Six months ago, David Klement and Steve Stevens were looking for jobs in classified ads and on Internet job boards.
In January, they will sit in judgment of two of the largest utility rate cases in Florida history as the newest members of the Public Service Commission, the five-person utility regulatory board.
Klement, a former Bradenton journalist who headed a think tank in Sarasota, and Stevens, an accountant and bar owner from Pensacola, were the surprise appointments to the PSC in October by Gov. Charlie Crist amid a whirlwind of controversy at the agency over whether regulators were too close to utilities.
Progress Energy has asked for a $500 million rate increase and Florida Power & Light has requested a $1.3 billion increase in its base rates.
The stakes are high. It is the first time since 1985 that the state panel has decided a major rate case. The ruling will shape the future of energy investment in Florida and have a multibillion-dollar impact on the future operations of both companies.
Neither Klement nor Stevens expected to make the cut when they applied in June. Most previous commissioners have had ties to the PSC or the utility industry and the support of influential legislators.

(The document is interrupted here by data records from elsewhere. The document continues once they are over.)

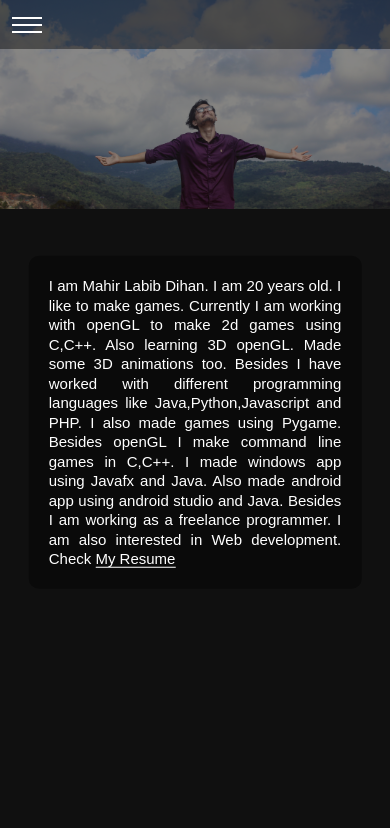
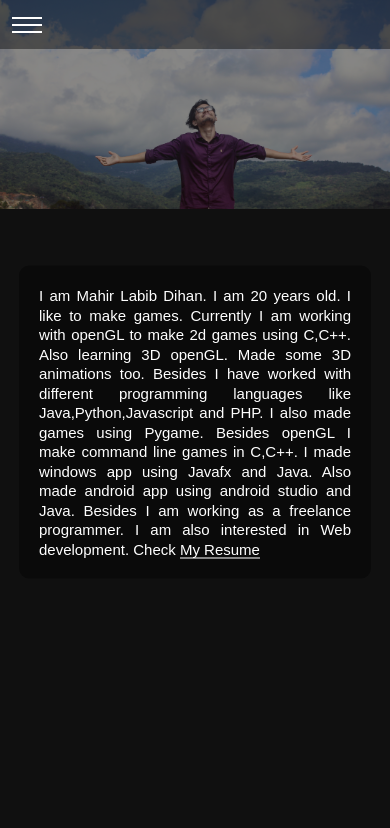
Before and after one commit to mahirlabibdihan/mahirlabibdihan.github.io, a PHP site: page /about/index.html in a window 390 px wide. Shown: the top 828 px of the page. Run offline with PHP 8.4, Linux system fonts and the light colour scheme.

Commit message:
mahirlabibdihan

```diff
--- a/assets/css/about.css
+++ b/assets/css/about.css
@@ -25,7 +25,7 @@
 
 @media (max-width: 960px){
     .about-me {
-        /*background-color: rgba(255,255,255,.1);*/
+        width: 80%;
     }
     .about-me label{
         font-size: 15px;
```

Klement, 69, says he was a "wild card" among the six candidates presented to Crist, although his two local congressmen and three state legislators wrote letters of recommendation.
Stevens, 44, said he was "truly surprised" to be called for an interview.
But for Crist, they were the only two candidates with two important qualities: They hadn't worked at the PSC and they had no ties to the utility industry. That's why, the governor said, he picked them for the $133,000-a-year, four-year term that begins Jan. 2. He said it was time to "clean house."
"I wanted people who had little or nothing to do with some of these issues, who could get a new look and a fresh start," Crist said.
Klement and Stevens must hit the ground running. Both say they have spent hours listening to testimony from rate case hearings and wading through stacks of documents. The votes are scheduled for Jan. 11 for Progress Energy and Jan. 13 for FPL.
Klement says 32 years as editorial page editor for the Bradenton Herald and writing more than 10,000 editorials prepared him well. "You have to get it right away, do the research you need, and produce something cogent by deadline," he said. "With weeks and weeks to prepare, as I will have, including the holidays, I'll be up to speed."
Klement retired from the newspaper in 2007 to become director of the University of South Florida's Public Policy and Leadership Institute. He stepped down for the PSC job.
Stevens, the former budget director for Escambia County Sheriff Ron McNesby, also says he will be ready.
"I will listen to both sides, take the information from staff, put it all together and make my decision," he said.
Klement started the job early, picked by Crist to fill the last two months of Commissioner Katrina McMurrian's term after she resigned when the governor didn't reappoint her. After two days on the job, he voted with the rest of the PSC to delay the rate case until January and wrote a 2-1/2-page summary justifying his decision.
Both Klement and Stevens have already found themselves defending their qualifications for the job. After taking office, they must be confirmed by the Senate in the spring. Both said they are aware that their confirmations could be opposed by the utilities.
Stevens, the former president of the Florida Institute of Certified Public Accountants, has faced rigorous scrutiny. Within hours of his appointment, he found himself being criticized by bloggers and others over drink promotions at the college bar he owns with a partner.
Rick's Cabana caters to students at the University of West Florida and Pensacola Community College and promotes "bladder bust" contests and other drinking games. One patron posted Internet pictures of her "Dominatrix" birthday party held at the bar.
Stevens, who has a real estate license, said the promotions are the bartenders' ideas.
"I'm not going to micromanage it," he said.
Stevens called the bar a legitimate business with 22 employees.
"When we first bought it, there were some things we needed to do to clean it up, and we've done a lot of that," he said.
The business has the support of his mother, wife and kids. "They know it's not a strip club," Stevens said.
Crist defended Stevens, noting that his own grandfather once owned a bar. "What's wrong with owning a small business?" Crist said. "He certainly will be aware of the cost of his utility bill."
Crist, who has consistently opposed any increase in base rates for the utilities, said he is unlikely to back down. He also believes Klement and Stevens will make their own decisions.
"I am confident they will use their independent analysis to have a policy that is fair and honest and best for the people," Crist said.
Mary Ellen Klas can be reached at firstname.lastname@example.org.